Broadly speaking though, in both empires, the same thing happened. The lower and middle classes were squeezed to the benefit of the rich, who then refused to pay taxes. In our time tax evasion by the wealthy has become a persistent and increasing problem.

Both empires and our own period are characterised largely by a sense of enduring complacency. As Bryan Ward Perkins notes in his book The Fall of Rome and the End of Civilisation the Romans thought their world would go on forever. Indeed in a lecture delivered in India he specifically states that he entitled his book in part ‘the End of Civilisation’ as opposed to ‘the End of a Civilisation’ because the process of societal collapse that followed Rome’s fall shows us what would happen, only on an inconceivably more vast and horrific scale, if our civilisation were to end. Despite all our many problems, a collapse would be so much worse than the status quo and we need to have a certain care for our civilisation.

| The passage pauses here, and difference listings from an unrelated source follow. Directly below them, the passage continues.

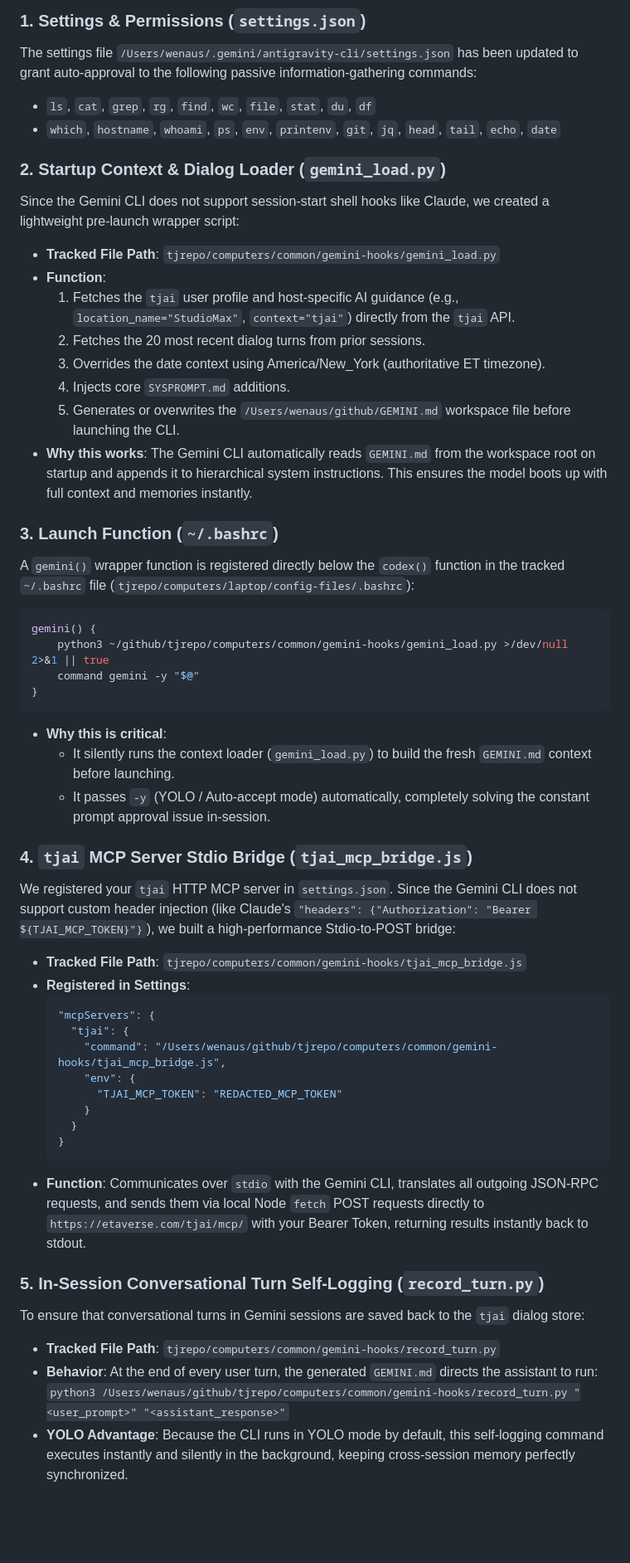
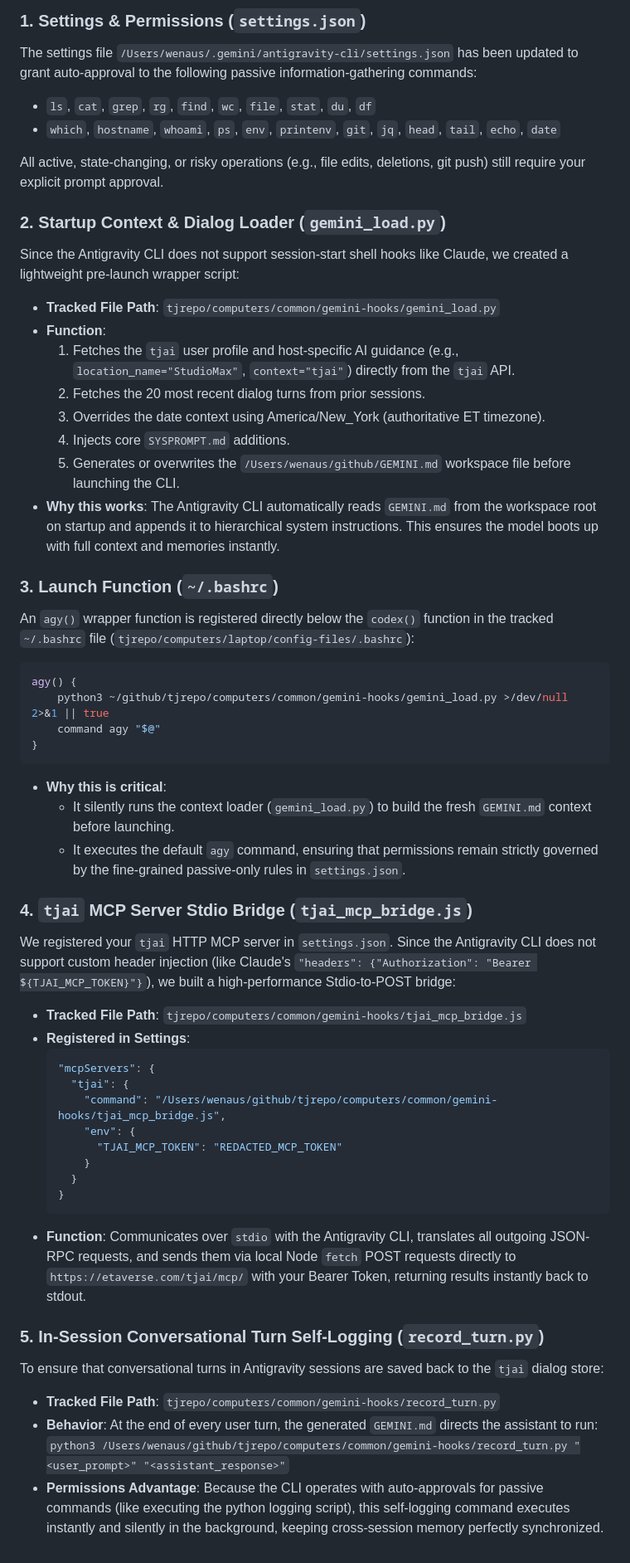
Before and after one commit to wenaus/tjai, a Markdown page: docs/gemini-integration.md, the part around one of its changes. Shown at 83% size. GitHub-like rendering; blank space fills up the shorter version.

````diff
--- a/docs/gemini-integration.md
+++ b/docs/gemini-integration.md
@@ -34,8 +33,10 @@ The settings file `/Users/wenaus/.gemini/antigravity-cli/settings.json` has been
 * `ls`, `cat`, `grep`, `rg`, `find`, `wc`, `file`, `stat`, `du`, `df`
 * `which`, `hostname`, `whoami`, `ps`, `env`, `printenv`, `git`, `jq`, `head`, `tail`, `echo`, `date`
 
+All active, state-changing, or risky operations (e.g., file edits, deletions, git push) still require your explicit prompt approval.
+
 ### 2. Startup Context & Dialog Loader (`gemini_load.py`)
-Since the Gemini CLI does not support session-start shell hooks like Claude, we created a lightweight pre-launch wrapper script:
+Since the Antigravity CLI does not support session-start shell hooks like Claude, we created a lightweight pre-launch wrapper script:
 * **Tracked File Path**: `tjrepo/computers/common/gemini-hooks/gemini_load.py`
 * **Function**:
   1. Fetches the `tjai` user profile and host-specific AI guidance (e.g., `location_name="StudioMax"`, `context="tjai"`) directly from the `tjai` API.
@@ -43,22 +44,22 @@ Since the Gemini CLI does not support session-start shell hooks like Claude, we
   3. Overrides the date context using America/New_York (authoritative ET timezone).
   4. Injects core `SYSPROMPT.md` additions.
   5. Generates or overwrites the `/Users/wenaus/github/GEMINI.md` workspace file before launching the CLI.
-* **Why this works**: The Gemini CLI automatically reads `GEMINI.md` from the workspace root on startup and appends it to hierarchical system instructions. This ensures the model boots up with full context and memories instantly.
+* **Why this works**: The Antigravity CLI automatically reads `GEMINI.md` from the workspace root on startup and appends it to hierarchical system instructions. This ensures the model boots up with full context and memories instantly.
 
 ### 3. Launch Function (`~/.bashrc`)
-A `gemini()` wrapper function is registered directly below the `codex()` function in the tracked `~/.bashrc` file (`tjrepo/computers/laptop/config-files/.bashrc`):
+An `agy()` wrapper function is registered directly below the `codex()` function in the tracked `~/.bashrc` file (`tjrepo/computers/laptop/config-files/.bashrc`):
 ```bash
-gemini() {
+agy() {
     python3 ~/github/tjrepo/computers/common/gemini-hooks/gemini_load.py >/dev/null 2>&1 || true
-    command gemini -y "$@"
+    command agy "$@"
 }
 ```
 * **Why this is critical**:
   * It silently runs the context loader (`gemini_load.py`) to build the fresh `GEMINI.md` context before launching.
-  * It passes `-y` (YOLO / Auto-accept mode) automatically, completely solving the constant prompt approval issue in-session.
+  * It executes the default `agy` command, ensuring that permissions remain strictly governed by the fine-grained passive-only rules in `settings.json`.
 
 ### 4. `tjai` MCP Server Stdio Bridge (`tjai_mcp_bridge.js`)
-We registered your `tjai` HTTP MCP server in `settings.json`. Since the Gemini CLI does not support custom header injection (like Claude's `"headers": {"Authorization": "Bearer ${TJAI_MCP_TOKEN}"}`), we built a high-performance Stdio-to-POST bridge:
+We registered your `tjai` HTTP MCP server in `settings.json`. Since the Antigravity CLI does not support custom header injection (like Claude's `"headers": {"Authorization": "Bearer ${TJAI_MCP_TOKEN}"}`), we built a high-performance Stdio-to-POST bridge:
 * **Tracked File Path**: `tjrepo/computers/common/gemini-hooks/tjai_mcp_bridge.js`
 * **Registered in Settings**:
   ```json
@@ -71,11 +72,11 @@ We registered your `tjai` HTTP MCP server in `settings.json`. Since the Gemini C
     }
   }
   ```
-* **Function**: Communicates over `stdio` with the Gemini CLI, translates all outgoing JSON-RPC requests, and sends them via local Node `fetch` POST requests directly to `https://etaverse.com/tjai/mcp/` with your Bearer Token, returning results instantly back to stdout.
+* **Function**: Communicates over `stdio` with the Antigravity CLI, translates all outgoing JSON-RPC requests, and sends them via local Node `fetch` POST requests directly to `https://etaverse.com/tjai/mcp/` with your Bearer Token, returning results instantly back to stdout.
 
 ### 5. In-Session Conversational Turn Self-Logging (`record_turn.py`)
-To ensure that conversational turns in Gemini sessions are saved back to the `tjai` dialog store:
+To ensure that conversational turns in Antigravity sessions are saved back to the `tjai` dialog store:
 * **Tracked File Path**: `tjrepo/computers/common/gemini-hooks/record_turn.py`
 * **Behavior**: At the end of every user turn, the generated `GEMINI.md` directs the assistant to run:
   `python3 /Users/wenaus/github/tjrepo/computers/common/gemini-hooks/record_turn.py "<user_prompt>" "<assistant_response>"`
-* **YOLO Advantage**: Because the CLI runs in YOLO mode by default, this self-logging command executes instantly and silently in the background, keeping cross-session memory perfectly synchronized.
+* **Permissions Advantage**: Because the CLI operates with auto-approvals for passive commands (like executing the python logging script), this self-logging command executes instantly and silently in the background, keeping cross-session memory perfectly synchronized.
````
Also changed, not shown: other parts of docs/gemini-integration.md (+8 -9 lines).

Equally despite the dislocation of the Guangwu interregnum as Wicky Tse argues in The Collapse of China’s Later Han Dynasty the Chinese of the time thought of what is sometimes called the Eastern Han (because of the move of the capital east from Chang’an to Luoyang) or Later Han as being the same Han dynasty since 202 BC. The Han had unified and held onto China. The prosperity, wealth and culture of China were great indeed, arguably exceeded only by Rome. The empire had brought the troublesome Xiongnu barbarians to heel, and had even brought what had been considered the barely Chinese south into its domain. Its writ extended to the Korean peninsula. That it, in its wealth, splendour, and peace for most, could end was a nightmarish and inconceivable prospect. And yet the Han Empire ended more readily than the Roman Empire which had an agonising, drawn out death. And even then, under Justinian in the East in the 6th century, it refused to die for several decades after the end. The Han simply splintered, imperial authority was smashed to pieces. Cao Cao – the greatest, most able, and most competent of all the warlords who emerged – invoked imperial authority in vain. The only thing that mattered were the numbers of swords, spears, bows, and the capabilities of the men who wielded them and the men who commanded them. In the Han, power had become completely privatised. State structures and power had been privatised. Thus the regime did not merely fall, the entire state – having no real institutions of any kind of independence – collapsed. Though it may be embarrassing to certain sensibilities the end of the Han shares as much in common with the end of Rome as it does with state collapse in Liberia and Somalia in the early 1990s.

In our own time public functions are increasingly privatised. Even world development goals are no longer expected to be met by governments, but by the private sector. Governing itself is being completely privatised and people are expected to look to local grandees, not governments for help. A new kind of feudalism could be said to emerge.

In the end, we have bear in mind that our world, which is already undergoing wrenching and often unpleasant changes, could go through a new crisis. Things do not always turn out for the better as the people of Rome and China found out in the 3rd century AD. That things turned out, ultimately, for the better, as a result of WWII, was not foreordained. Our forebears had to fight harder than we can imagine to stem the tide of darkness, and then make sure the aftermath brought peace instead of still greater strife. If the time comes that we ourselves are so challenged, we should remember the fate that befell the Han and Roman Empires, and vow not to let ourselves suffer the same fate. For the sake of those to come after us, for the sake of ourselves, should we be so challenged, we must not falter.

Leave a Reply

Fill in your details below or click an icon to log in:

WordPress.com Logo

You are commenting using your WordPress.com account. Log Out /  Change )

Google photo

You are commenting using your Google account. Log Out /  Change )

Twitter picture

You are commenting using your Twitter account. Log Out /  Change )

Facebook photo

You are commenting using your Facebook account. Log Out /  Change )

Connecting to %s